Organizations need new employees and new leaders, but, sometimes, putting a younger or newer person in charge can cause quite a problem. New leadership makes some long-time employees feel insecure, which may cause them to shut down or try to sabotage their new leaders.

New leaders are often thrown into the fire, unequipped and unprepared to manage an older and a more experienced team, so how does someone with less experience gain respect and lead employees who are skilled and older?


Worst Practices

Before we discuss best practices for managing a team of people more skilled or more experienced than you, let’s discuss some of the WORST practices. It’s important to remember some leadership basics like, if your team likes you, they will work hard for you. Remember few people would ever want to see you fail, and to ensure you succeed, follow this advice:

  1. Don’t act like a know it all. Know-it-alls come across as cocky and stubborn, and good leaders aren’t either of those things. The know-it-all attitude could also cause those who were on your side to resent and turn on you.
  2. Don’t talk down to or disrespect your team – always show basic decency, and be especially respectful towards those who are more experienced or older than you.
  3. Don’t make threats or use intimidation tactics. Most older and experienced employees aren’t easily intimidated, and, by threatening them, you’ll only show poor judgment, especially a lack of confidence and self-control.
  4. Don’t ignore your team’s contributions. Celebrate them. If you ignore or pretend to listen to your team but dismiss their contributions, you will lose their support and respect.
  5. Don’t be a glory hound. A glory hound is someone who revels in glory and attention. It is not an attractive quality, and as leaders must earn the respect of their team, being a glory hound will not help you do that.
  6. Don’t be scared. If someone on the team doesn’t like you or respect you, they will observe when you react to their negativity and possibly leverage it against you.

Best Practices

So, the boss puts you in charge of a team of savvy veterans who have been with the company longer than you and have forgotten more than you will ever know. How do you win them over? Here are some best practices:

  1. Remember that they are human just like you, and they will want the team’s projects to be a success (most of them will, anyway). So, find your helpers by identifying those who want to help versus the ones who only have problems and complaints without solutions.
  2. Be transparent with the team – tell them about the entire project and the overall goal.

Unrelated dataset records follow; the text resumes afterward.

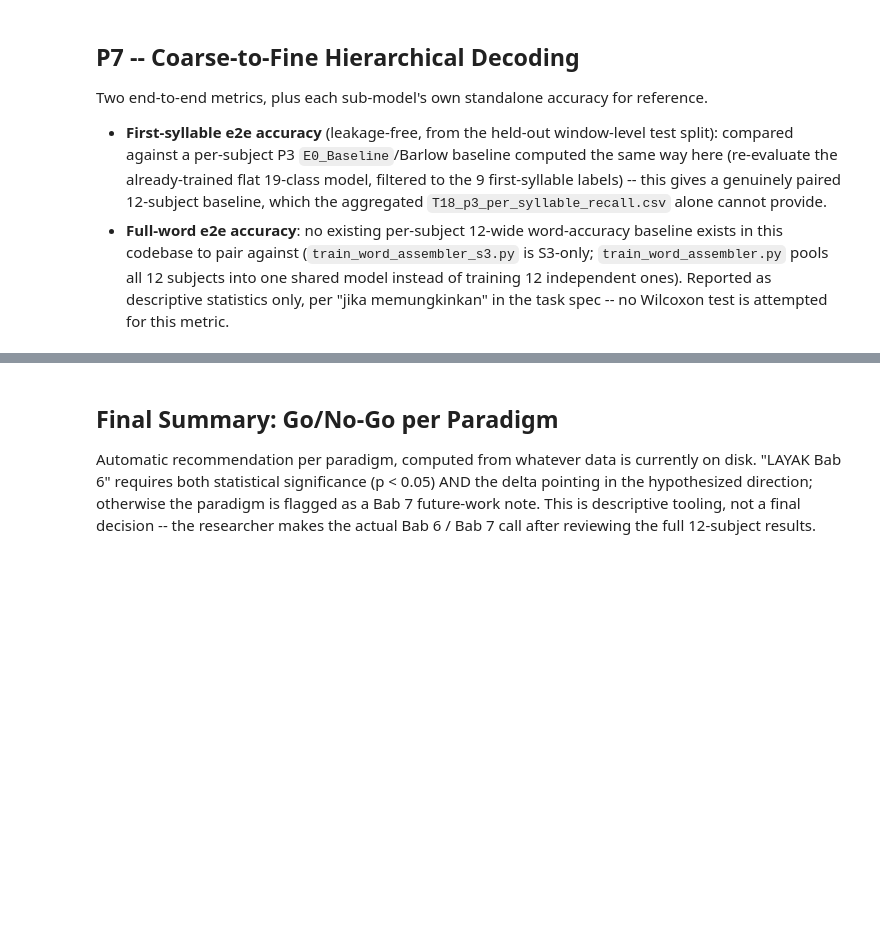
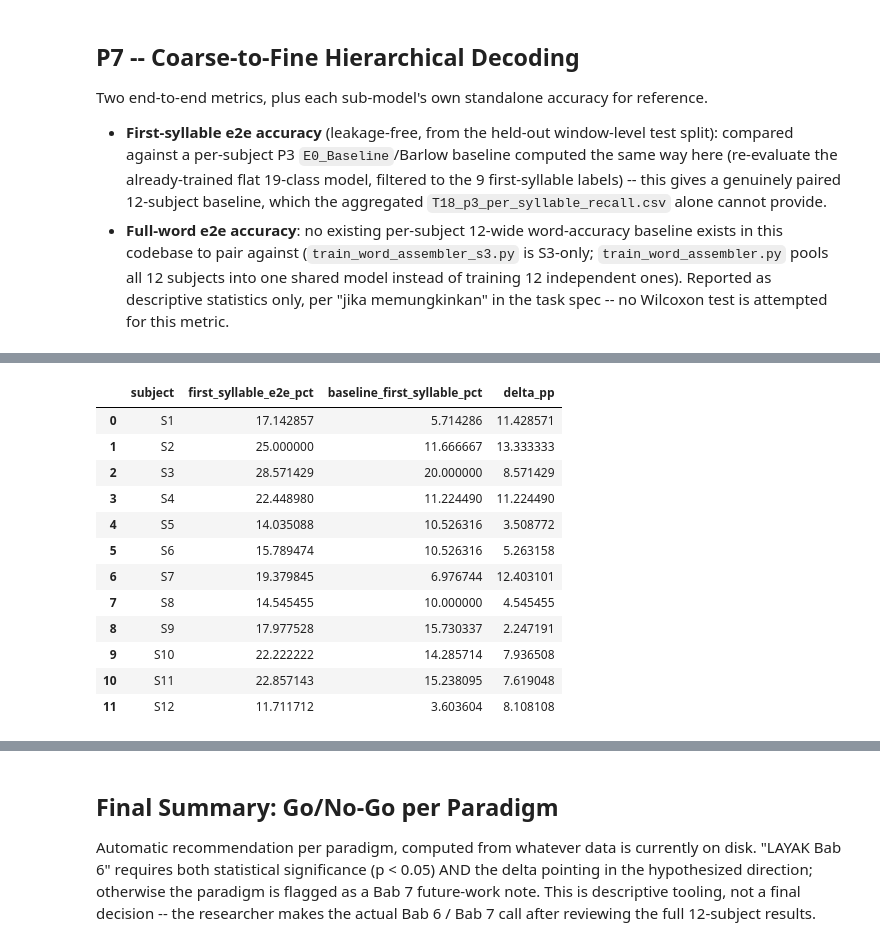
Before and after one commit to rynandasonduty/bci-neurandiar, a Jupyter notebook: notebooks/P4_P7_Analysis.ipynb, the cells around one changed output, grey strips where cells are left out. Drawn from its saved outputs; the diff is of its cells as text; code cells hidden in the pictures; blank space fills up the shorter version.

```diff
--- a/notebooks/P4_P7_Analysis.ipynb
+++ b/notebooks/P4_P7_Analysis.ipynb
@@ -258,34 +319,54 @@ p7_df
 # %%
 FIRST_SYLLABLE_LABELS = {0, 2, 4, 6, 8, 10, 12, 14, 16}  # MA,MI,BE,PI,MAN,BO,LE,SA,TI
 
 
 def load_p3_first_syllable_baseline_accuracy(subject_id):
     """Read-only re-evaluation of P3's flat E0/Barlow model, filtered to the 9
     first-syllable labels -- directly comparable to P7's first_syllable_e2e metric
     (both are plain accuracy on first-syllable-labelled test windows)."""
     d = weights_dir('P3_SVM', 'E0_Baseline')
     model_path = os.path.join(d, f'SVM_barlow_E0_Baseline_{subject_id}.pkl')
     xtest_path = os.path.join(d, f'Xtest_SVM_barlow_E0_Baseline_{subject_id}.npy')
     ytest_path = os.path.join(d, f'ytest_SVM_barlow_E0_Baseline_{subject_id}.npy')
     if not all(os.path.exists(p) for p in (model_path, xtest_path, ytest_path)):
         return None
     model = ClassicalClassifier(model_type='svm', C=10)
     model.load_model(model_path)
     Xtest, ytest = np.load(xtest_path), np.load(ytest_path)
     mask = np.isin(ytest, list(FIRST_SYLLABLE_LABELS))
     if mask.sum() == 0:
         return None
     y_pred = model.pipeline.predict(Xtest[mask])
     return float((y_pred == ytest[mask]).mean())
 
 
-p7_df['baseline_first_syllable_pct'] = [
-    (load_p3_first_syllable_baseline_accuracy(s) or np.nan) * 100 if load_p3_first_syllable_baseline_accuracy(s) is not None else np.nan
-    for s in p7_df['subject']
-]
-p7_paired_df = p7_df.dropna(subset=['baseline_first_syllable_pct']).copy()
-p7_paired_df['delta_pp'] = p7_paired_df['first_syllable_e2e_pct'] - p7_paired_df['baseline_first_syllable_pct']
+# Guarded for the len(p7_df) == 0 case (no P7 results on disk yet): pd.DataFrame([])
+# has zero columns, so p7_df['subject'] would raise KeyError if accessed unconditionally.
+if len(p7_df) > 0:
+    baseline_vals = [load_p3_first_syllable_baseline_accuracy(s) for s in p7_df['subject']]
+    # 'v is not None' (not 'v or np.nan') -- a genuine 0.0 accuracy must not be treated as missing;
+    # P4's prior pilot already recorded an exact 0% result in this same codebase.
+    p7_df['baseline_first_syllable_pct'] = [v * 100 if v is not None else np.nan for v in baseline_vals]
+    p7_paired_df = p7_df.dropna(subset=['baseline_first_syllable_pct']).copy()
+    p7_paired_df['delta_pp'] = p7_paired_df['first_syllable_e2e_pct'] - p7_paired_df['baseline_first_syllable_pct']
+else:
+    p7_paired_df = pd.DataFrame(columns=['subject', 'first_syllable_e2e_pct', 'baseline_first_syllable_pct', 'delta_pp'])
+
 p7_paired_df[['subject', 'first_syllable_e2e_pct', 'baseline_first_syllable_pct', 'delta_pp']]
+# %% [output]
+|  | subject | first_syllable_e2e_pct | baseline_first_syllable_pct | delta_pp |
+| 0 | S1 | 17.142857 | 5.714286 | 11.428571 |
+| 1 | S2 | 25.000000 | 11.666667 | 13.333333 |
+| 2 | S3 | 28.571429 | 20.000000 | 8.571429 |
+| 3 | S4 | 22.448980 | 11.224490 | 11.224490 |
+| 4 | S5 | 14.035088 | 10.526316 | 3.508772 |
+| 5 | S6 | 15.789474 | 10.526316 | 5.263158 |
+| 6 | S7 | 19.379845 | 6.976744 | 12.403101 |
+| 7 | S8 | 14.545455 | 10.000000 | 4.545455 |
+| 8 | S9 | 17.977528 | 15.730337 | 2.247191 |
+| 9 | S10 | 22.222222 | 14.285714 | 7.936508 |
+| 10 | S11 | 22.857143 | 15.238095 | 7.619048 |
+| 11 | S12 | 11.711712 | 3.603604 | 8.108108 |
 # %%
 if len(p7_paired_df) >= MIN_PAIRS_FOR_WILCOXON:
     _, p7_pvalue = wilcoxon(p7_paired_df['first_syllable_e2e_pct'], p7_paired_df['baseline_first_syllable_pct'])
```
Also changed, not shown: parts of 14 cells of this notebook, 6 other files.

Give them as much information as you are allowed to give, starting with the information they need most.
  3. Be careful of haters. Just as you have identified the helpers, identify the “haters” – the ones who do not respect your leadership (for whatever reason) and have an honest discussion with them. Ask them upfront and directly, “What is the main issue?” Sometimes it has nothing to do with you and more to do with them (maybe they are feeling left out or overlooked). Either way, get to the bottom of their conflict with you, and isolate them (temporarily) so they won’t become a distraction or hindrance to the team.
  4. Be sure to acknowledge the contributions of the team. If someone offers a reasonable suggestion, talk it over and consider the pros and cons of their idea. Incorporate the positive aspects of their recommendations whenever possible.
  5. Share the credit (but take the blame). One sure fire way to earn respect is by acknowledging the team’s hard work and dedication. And, if things go wrong, a true leader takes responsibility without pointing fingers or calling out poor performers publicly.
  6. Don’t be afraid to make decisions, even if the decisions you make are unpopular—when your teammates know your intentions are good, they will be more likely to trust you and less likely to complain.

It’s a very simple concept, lead your team the way you would want to be led, regardless of age or experience.


  • Kyle says:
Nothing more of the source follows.